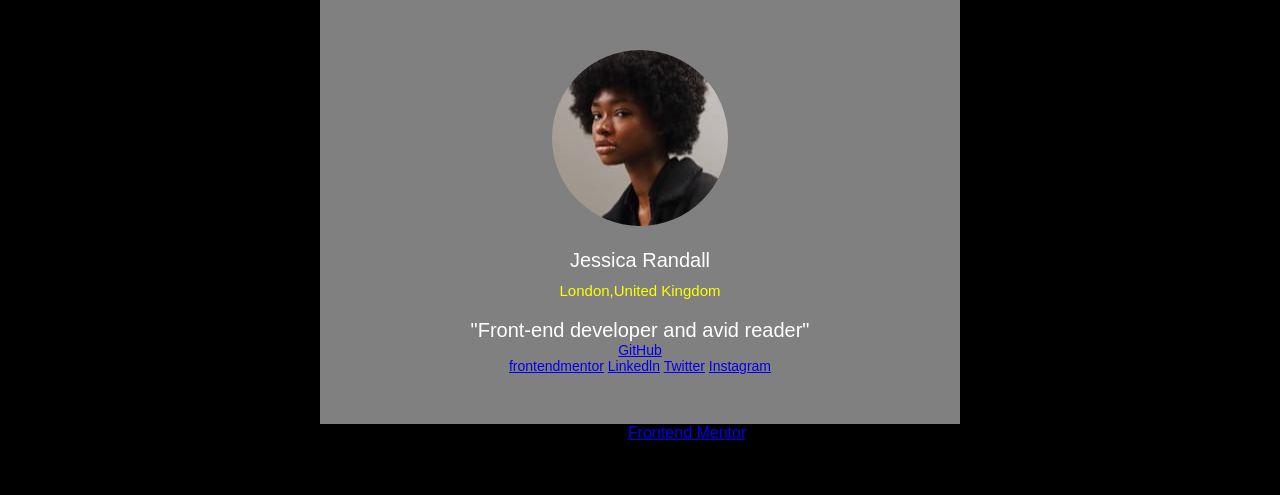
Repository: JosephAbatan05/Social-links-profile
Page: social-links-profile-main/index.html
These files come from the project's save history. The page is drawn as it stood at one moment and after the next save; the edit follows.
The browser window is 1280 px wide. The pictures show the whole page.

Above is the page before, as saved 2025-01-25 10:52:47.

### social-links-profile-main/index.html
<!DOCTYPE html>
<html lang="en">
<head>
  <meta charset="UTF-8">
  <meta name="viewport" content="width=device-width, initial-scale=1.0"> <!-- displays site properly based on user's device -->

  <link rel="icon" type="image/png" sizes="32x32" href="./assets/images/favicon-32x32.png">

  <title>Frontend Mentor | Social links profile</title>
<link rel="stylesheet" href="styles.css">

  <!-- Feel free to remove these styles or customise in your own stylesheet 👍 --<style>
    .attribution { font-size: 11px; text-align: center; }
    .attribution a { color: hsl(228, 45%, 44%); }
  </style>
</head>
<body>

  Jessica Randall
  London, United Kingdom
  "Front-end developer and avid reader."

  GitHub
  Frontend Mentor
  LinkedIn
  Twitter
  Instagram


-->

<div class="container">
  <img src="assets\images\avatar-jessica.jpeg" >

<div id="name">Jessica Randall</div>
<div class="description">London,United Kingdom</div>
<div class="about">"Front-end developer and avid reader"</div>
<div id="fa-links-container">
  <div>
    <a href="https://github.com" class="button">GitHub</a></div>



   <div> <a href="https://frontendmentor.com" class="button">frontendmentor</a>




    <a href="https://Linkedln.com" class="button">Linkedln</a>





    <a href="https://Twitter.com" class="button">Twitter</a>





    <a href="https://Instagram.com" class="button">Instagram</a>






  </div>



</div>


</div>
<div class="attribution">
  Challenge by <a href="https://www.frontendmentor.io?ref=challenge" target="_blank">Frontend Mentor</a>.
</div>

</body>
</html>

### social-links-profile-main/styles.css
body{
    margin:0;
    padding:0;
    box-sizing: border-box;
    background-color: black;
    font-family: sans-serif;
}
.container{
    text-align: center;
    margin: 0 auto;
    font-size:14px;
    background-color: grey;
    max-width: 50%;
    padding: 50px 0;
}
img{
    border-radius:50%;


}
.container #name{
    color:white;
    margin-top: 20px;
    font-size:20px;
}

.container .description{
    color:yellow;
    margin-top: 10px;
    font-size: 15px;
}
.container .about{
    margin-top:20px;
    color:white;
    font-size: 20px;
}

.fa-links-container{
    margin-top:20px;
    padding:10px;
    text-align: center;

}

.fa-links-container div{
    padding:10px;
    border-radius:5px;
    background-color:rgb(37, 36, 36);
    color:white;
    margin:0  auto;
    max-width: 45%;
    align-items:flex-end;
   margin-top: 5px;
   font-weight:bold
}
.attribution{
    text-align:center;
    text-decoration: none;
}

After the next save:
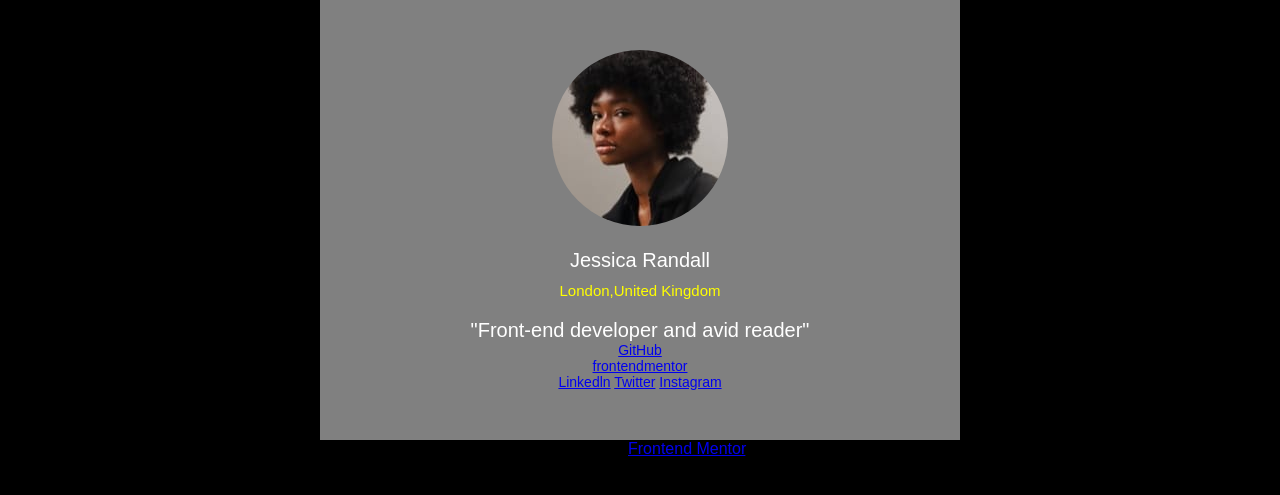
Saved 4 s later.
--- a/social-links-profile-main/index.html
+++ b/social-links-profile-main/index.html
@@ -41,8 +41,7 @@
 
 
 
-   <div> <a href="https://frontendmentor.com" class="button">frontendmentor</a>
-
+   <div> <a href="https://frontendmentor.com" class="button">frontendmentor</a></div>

------------

# Description of the task
Find the word "class" in the data and show each line that holds it.

# Exercise result
<div class="container">
<div class="description">London,United Kingdom</div>
<div class="about">"Front-end developer and avid reader"</div>
    <a href="https://github.com" class="button">GitHub</a></div>
   <div> <a href="https://frontendmentor.com" class="button">frontendmentor</a>
    <a href="https://Linkedln.com" class="button">Linkedln</a>
    <a href="https://Twitter.com" class="button">Twitter</a>
    <a href="https://Instagram.com" class="button">Instagram</a>
<div class="attribution">
-   <div> <a href="https://frontendmentor.com" class="button">frontendmentor</a>
+   <div> <a href="https://frontendmentor.com" class="button">frontendmentor</a></div>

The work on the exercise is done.